My last post on originalism and McCutcheon will address whether Congress has the power to pass laws that restrict campaign contributions. This is a complicated area and one that I have not studied. So take what I say with some caution.

There are at least two issues: regulations of campaign contributions as to congressional elections and as to presidential elections. (One might, of course, draw further distinctions, such as those relating to contributions to political parties or for primaries.)

As to congressional elections, the Constitution allows Congress to regulate “the Times, Places and Manner of holding Elections for Senators and Representatives.” This might allow regulations of campaign contributions, but it has also been argued that this only covers elections, not campaigns. Bradley Smith writes:

Legal statutes and texts in the 18th century frequently discussed the “time, place and manner of election.” Rob Natelson’s extensive historical research finds that these statutes encompassed the times, places and mechanics of voting, registration lists, districting, qualifications of electors and candidates, prohibitions on misconduct at the polls, and the rules of decision (i.e. plurality or majority vote). They did not encompass the conduct of the campaign preceding the election.

Smith derives further support for this conclusion from a comparison of the time, place and manner language with the more limited language allowing Congress to determine the “Time of chusing” the electoral college.”

Why [does this provision] not [include] “place” and “manner”? Because these are specifically provided for in detailed instructions on the electoral college. If, however, “manner” was intended to include events leading up to the election–that is to say, the campaign and other events not included in the detailed instructions on operation of the Electoral College-then we would have expected the “Manner” clause to appear in Article II as well as Article I.

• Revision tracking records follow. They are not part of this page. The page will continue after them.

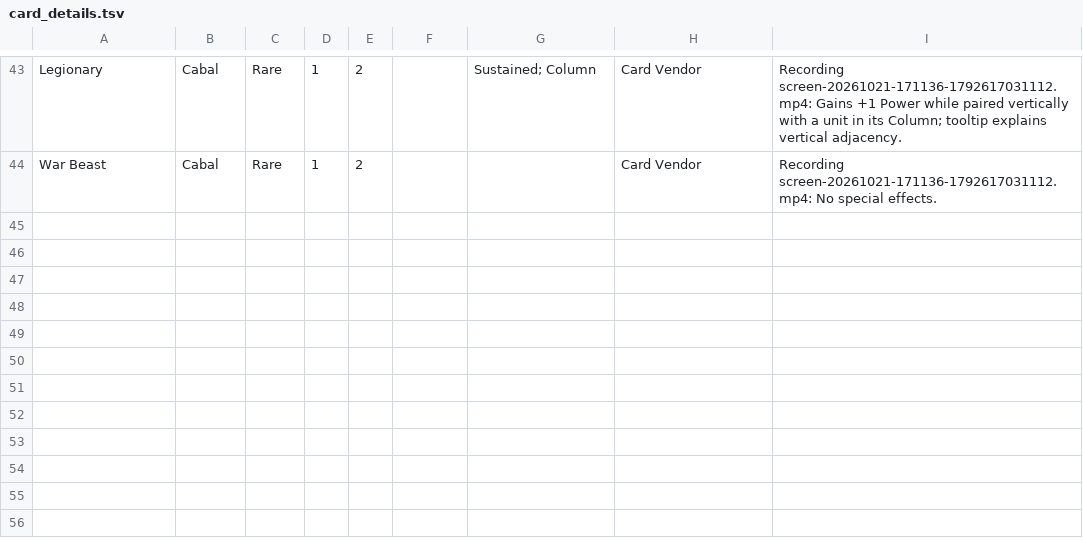
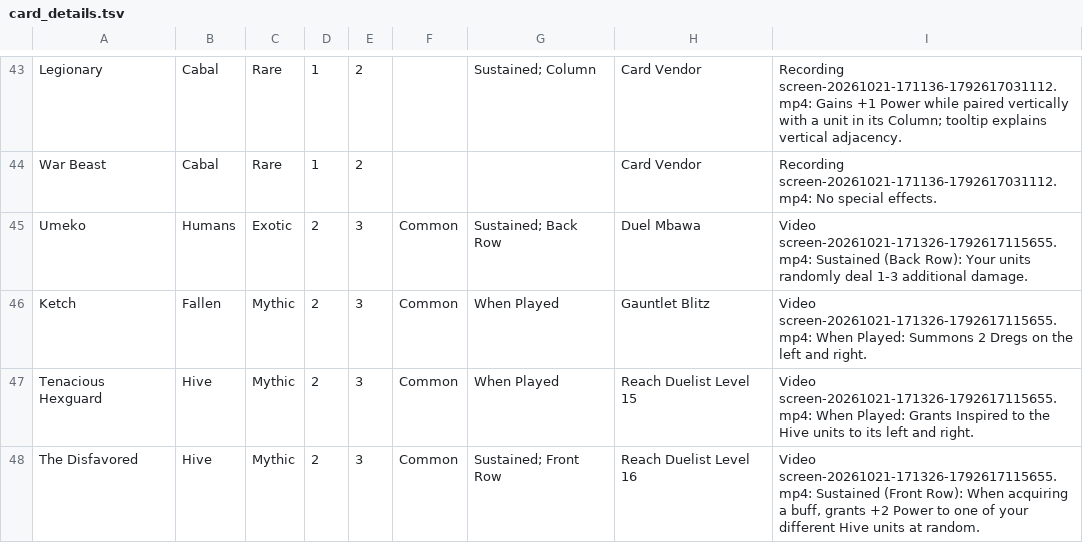
Before and after one commit to TPlatt91/DestinyRisingShadowshaperDeck, a TSV file: app/src/main/assets/card_details.tsv, drawn as a sheet; only a part is shown, gaps mark what is left out; the diff covers the shown part only.

```diff
--- a/app/src/main/assets/card_details.tsv
+++ b/app/src/main/assets/card_details.tsv
@@ -44 +44,5 @@ Legionary|Cabal|Rare|1|2||Sustained; Column|Card Vendor|Recording screen-2026102
 War Beast|Cabal|Rare|1|2|||Card Vendor|Recording screen-20261021-171136-1792617031112.mp4: No special effects.|
+Umeko|Humans|Exotic|2|3|Common|Sustained; Back Row|Duel Mbawa|Video screen-20261021-171326-1792617115655.mp4: Sustained (Back Row): Your units randomly deal 1-3 additional damage.|
+Ketch|Fallen|Mythic|2|3|Common|When Played|Gauntlet Blitz|Video screen-20261021-171326-1792617115655.mp4: When Played: Summons 2 Dregs on the left and right.|
+Tenacious Hexguard|Hive|Mythic|2|3|Common|When Played|Reach Duelist Level 15|Video screen-20261021-171326-1792617115655.mp4: When Played: Grants Inspired to the Hive units to its left and right.|
+The Disfavored|Hive|Mythic|2|3|Common|Sustained; Front Row|Reach Duelist Level 16|Video screen-20261021-171326-1792617115655.mp4: Sustained (Front Row): When acquiring a buff, grants +2 Power to one of your different Hive units at random.|
```
Also changed, not shown: 4 added rows and 22 edited cells elsewhere in this file, app/src/main/assets/card_image_inventory.tsv, 6 other files.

Congress’s power to regulate campaign contributions as to presidential elections is considerably weaker. The Constitution provides that “Each State shall appoint, in such Manner as the Legislature thereof may direct, a Number of Electors, equal to the whole Number of Senators and Representatives to which the State may be entitled in the Congress.” This suggests that the power lies with the states, not Congress. Congress is given power, but only limited authority as to the Time of chusing the Electors, and the Day on which they shall give their Votes.

It is not clear how Congress can regulate campaign contributions as to presidential elections. Various judges have simply asserted that they can do so, such as Justice Black who wrote in Oregon v. Mitchell “it is the prerogative of Congress to oversee the conduct of presidential and vice-presidential elections and to set the qualifications for voters for electors for those offices. It cannot be seriously contended that Congress has less power over the conduct of presidential elections than it has over congressional elections.” 400 U.S. 112, 124 (1970). Similarly, Judge Posner wrote that “Article II, §1 . . . has been interpreted to grant Congress power over Presidential elections coextensive with that which Article I ,§4 grants it over congressional elections,” citing to Justice Sutherland’s opinion in Burroughs v. United States.

Of course, one might attempt to justify congressional authority under the Necessary and Proper Clause or the regulation of commerce, but these bases seem quite weak.

In the end, I don’t have a firm position on these matters, not having studied them. But it does seem clear that there is at least a plausible basis that Congress lacks authority to regulate campaign contributions as to congressional elections and an even stronger one as to presidential elections.

Campaign Finance Regulation: Freedom for Me and Not for Thee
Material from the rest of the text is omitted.